The film begins during some kind of worldwide event (exactly what isn’t made clear) during which Dullea’s character is seemingly abducted by soldiers at gunpoint. He then awakes in a strange wilderness with no memory of what happened to him, along with a group of others all wearing overalls. As they begin to walk into a forest they are accosted by two strangers with shotguns. Whilst they are attacked, a mysterious man (Palance) wearing an outfit that resembles a sheriff’s uniform watches the situation, apparently unmoved. Eventually he greets them and leads them to the titular settlement. Once there they have the rules of the town explained to them. I’ve got to admit, the plot isn’t the easiest to follow – a situation not helped by the only available copy of the film being a terrible VHS-level pan and scan one, which also appears to be zoomed to cap it off. The sound is equally as bad.

Eventually we learn that in order to survive and escape being slaves, the captives must kill others in the town and once they reach twenty kills they are considered ‘immortal’. The purpose for the scientists watching is to seemingly satisfy their military benefactors who want to find out which of the people (in the real world, not Blood City) will make the best soldiers that can be sent off to some unexplained conflict. Samantha Eggar plays one of the two scientists tasked with following events in the simulation. She becomes infatuated with Dullea’s character and begins inserting herself into the simulation and manipulating events so that he will survive. The film is little-seen and the quality of the only copy available probably points to both a lack of demand but also potential rights-issues (it was apparently made as some kind of tax-shelter deal).
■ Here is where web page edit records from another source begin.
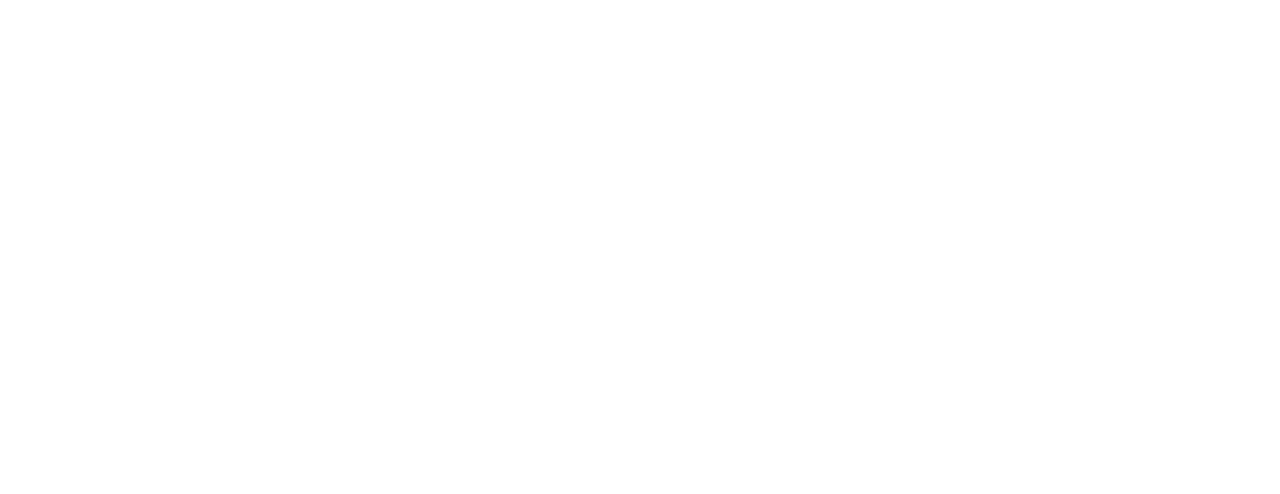
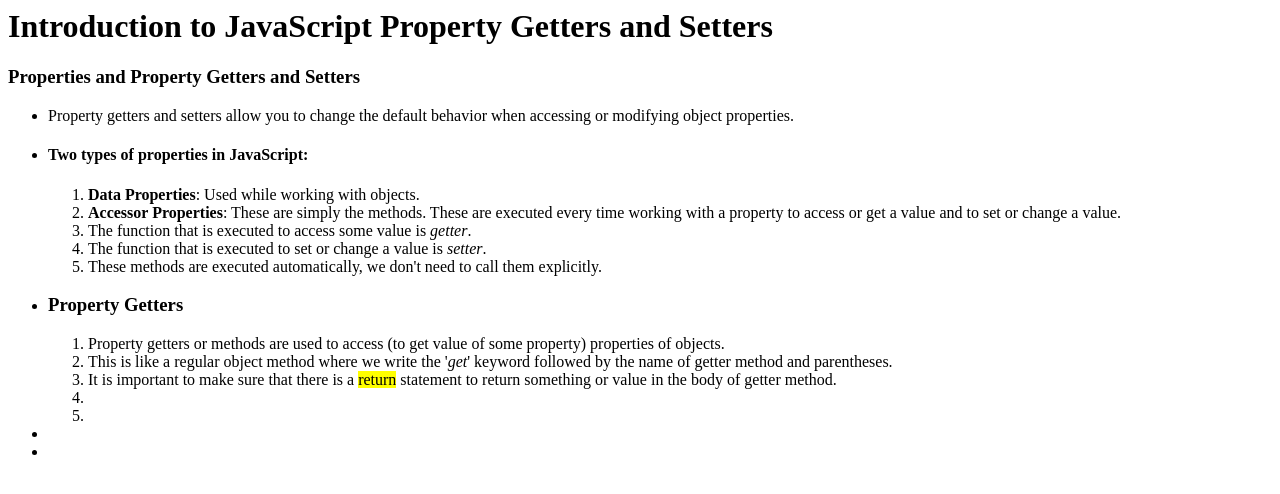
Before and after one commit to yugmani/alex-getters-setters, a website: page index.html in a window 1280 px wide. Drawn offline with Linux system fonts and the light colour scheme.

Commit message:
property getter

```diff
--- a/index.html
+++ b/index.html
@@ -1 +1,60 @@
-<div id="app"></div>
+<div id="app">
+  <h1>Introduction to JavaScript Property Getters and Setters</h1>
+  <div class="section">
+    <h3>Properties and Property Getters and Setters</h3>
+    <ul>
+      <li>
+        Property getters and setters allow you to change the default behavior
+        when accessing or modifying object properties.
+      </li>
+      <li>
+        <h4>Two types of properties in JavaScript:</h4>
+        <ol>
+          <li>
+            <strong>Data Properties</strong>: Used while working with objects.
+          </li>
+          <li>
+            <strong>Accessor Properties</strong>: These are simply the methods.
+            These are executed every time working with a property to access or
+            get a value and to set or change a value.
+          </li>
+          <li>
+            The function that is executed to access some value is
+            <em>getter</em>.
+          </li>
+          <li>
+            The function that is executed to set or change a value is
+            <em>setter</em>.
+          </li>
+          <li>
+            These methods are executed automatically, we don't need to call them
+            explicitly.
+          </li>
+        </ol>
+      </li>
+      <li>
+        <h3>Property Getters</h3>
+        <ol>
+          <li>
+            Property getters or methods are used to access (to get value of some
+            property) properties of objects.
+          </li>
+          <li>
+            This is like a regular object method where we write the
+            '<em>get</em>' keyword followed by the name of getter method and
+            parentheses.
+          </li>
+          <li>
+            It is important to make sure that there is a
+            <mark>return</mark> statement to return something or value in the
+            body of getter method.
+          </li>
+          <li></li>
+          <li></li>
+        </ol>
+      </li>
+      <li></li>
+      <li></li>
+    </ul>
+  </div>
+</div>
```
Also changed, not shown: index.js (+21 -0 lines).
The artwork on this UK one sheet, which features different art to the UK quad, is, I believe, by the British artist Mike Vaughan. He also worked on a handful of posters for Hammer horrors, as well as posters like this one for Raid on Entebbe. If anyone knows for sure who painted this art please get in touch.